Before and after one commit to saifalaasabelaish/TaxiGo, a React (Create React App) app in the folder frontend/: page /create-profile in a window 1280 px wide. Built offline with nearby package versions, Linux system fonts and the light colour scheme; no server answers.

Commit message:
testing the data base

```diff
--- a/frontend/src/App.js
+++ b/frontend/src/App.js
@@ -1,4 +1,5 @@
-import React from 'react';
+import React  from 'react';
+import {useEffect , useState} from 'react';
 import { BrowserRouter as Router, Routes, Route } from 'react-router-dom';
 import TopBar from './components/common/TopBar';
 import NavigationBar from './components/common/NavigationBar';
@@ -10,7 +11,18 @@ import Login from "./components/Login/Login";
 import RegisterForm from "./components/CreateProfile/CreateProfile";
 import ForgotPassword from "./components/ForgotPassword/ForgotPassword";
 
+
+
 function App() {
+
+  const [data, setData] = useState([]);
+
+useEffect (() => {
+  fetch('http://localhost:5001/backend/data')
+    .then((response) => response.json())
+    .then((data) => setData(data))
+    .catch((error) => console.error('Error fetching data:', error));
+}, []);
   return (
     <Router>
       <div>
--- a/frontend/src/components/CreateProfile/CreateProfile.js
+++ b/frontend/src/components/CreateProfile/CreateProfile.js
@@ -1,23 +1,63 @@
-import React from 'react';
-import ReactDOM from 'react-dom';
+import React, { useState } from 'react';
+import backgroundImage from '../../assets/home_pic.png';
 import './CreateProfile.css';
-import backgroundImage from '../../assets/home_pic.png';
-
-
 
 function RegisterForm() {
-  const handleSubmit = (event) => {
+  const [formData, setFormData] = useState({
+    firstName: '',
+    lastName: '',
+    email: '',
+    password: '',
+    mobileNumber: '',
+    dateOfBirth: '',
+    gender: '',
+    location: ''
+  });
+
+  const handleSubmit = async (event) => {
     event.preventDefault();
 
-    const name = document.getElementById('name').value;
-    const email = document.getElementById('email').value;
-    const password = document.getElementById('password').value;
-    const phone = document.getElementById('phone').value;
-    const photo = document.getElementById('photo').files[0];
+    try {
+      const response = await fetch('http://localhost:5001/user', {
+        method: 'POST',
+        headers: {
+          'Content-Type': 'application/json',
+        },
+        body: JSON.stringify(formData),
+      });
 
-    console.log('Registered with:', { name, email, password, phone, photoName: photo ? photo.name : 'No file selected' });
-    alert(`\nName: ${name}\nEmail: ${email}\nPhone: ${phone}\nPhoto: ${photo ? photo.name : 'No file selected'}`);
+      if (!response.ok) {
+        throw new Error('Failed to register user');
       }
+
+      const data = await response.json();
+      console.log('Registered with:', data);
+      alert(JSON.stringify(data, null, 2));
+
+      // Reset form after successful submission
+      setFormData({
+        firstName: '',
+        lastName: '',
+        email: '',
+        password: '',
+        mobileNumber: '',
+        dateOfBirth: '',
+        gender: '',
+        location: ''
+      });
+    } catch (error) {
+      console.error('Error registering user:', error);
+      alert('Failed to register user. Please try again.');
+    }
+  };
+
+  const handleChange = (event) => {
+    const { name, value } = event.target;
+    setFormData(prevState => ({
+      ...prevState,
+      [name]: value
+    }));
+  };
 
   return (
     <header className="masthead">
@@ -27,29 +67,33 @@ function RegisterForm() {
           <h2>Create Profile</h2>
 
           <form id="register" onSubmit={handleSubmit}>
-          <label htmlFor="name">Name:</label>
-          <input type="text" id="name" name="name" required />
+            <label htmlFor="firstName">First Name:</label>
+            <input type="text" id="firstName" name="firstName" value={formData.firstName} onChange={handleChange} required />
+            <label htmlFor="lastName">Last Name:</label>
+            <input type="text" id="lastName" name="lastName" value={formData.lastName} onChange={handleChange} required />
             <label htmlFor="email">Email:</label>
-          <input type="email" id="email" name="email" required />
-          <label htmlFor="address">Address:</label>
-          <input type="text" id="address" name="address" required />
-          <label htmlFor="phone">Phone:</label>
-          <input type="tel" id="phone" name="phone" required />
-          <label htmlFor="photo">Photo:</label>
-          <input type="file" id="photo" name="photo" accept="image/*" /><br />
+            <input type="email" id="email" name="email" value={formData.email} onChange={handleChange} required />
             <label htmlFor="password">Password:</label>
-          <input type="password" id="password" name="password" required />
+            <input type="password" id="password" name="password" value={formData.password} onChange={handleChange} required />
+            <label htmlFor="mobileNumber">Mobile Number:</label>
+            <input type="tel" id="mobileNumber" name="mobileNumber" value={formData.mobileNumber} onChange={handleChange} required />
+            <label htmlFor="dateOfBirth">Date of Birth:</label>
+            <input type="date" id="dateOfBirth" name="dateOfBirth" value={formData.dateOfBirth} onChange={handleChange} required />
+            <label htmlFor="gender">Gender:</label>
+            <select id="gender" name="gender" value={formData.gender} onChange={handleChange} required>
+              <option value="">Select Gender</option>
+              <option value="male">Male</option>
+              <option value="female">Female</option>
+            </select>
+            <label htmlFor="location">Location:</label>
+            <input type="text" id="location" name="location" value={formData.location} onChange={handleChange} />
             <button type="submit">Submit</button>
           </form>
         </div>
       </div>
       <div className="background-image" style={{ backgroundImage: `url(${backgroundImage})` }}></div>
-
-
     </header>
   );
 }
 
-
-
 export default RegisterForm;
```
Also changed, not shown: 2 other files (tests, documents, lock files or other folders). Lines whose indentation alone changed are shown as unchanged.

######

§ Work required: Extract from the data every line where "components" shows up.

§ Task result:
 import TopBar from './components/common/TopBar';
 import NavigationBar from './components/common/NavigationBar';
@@ -10,7 +11,18 @@ import Login from "./components/Login/Login";
 import RegisterForm from "./components/CreateProfile/CreateProfile";
 import ForgotPassword from "./components/ForgotPassword/ForgotPassword";
--- a/frontend/src/components/CreateProfile/CreateProfile.js
+++ b/frontend/src/components/CreateProfile/CreateProfile.js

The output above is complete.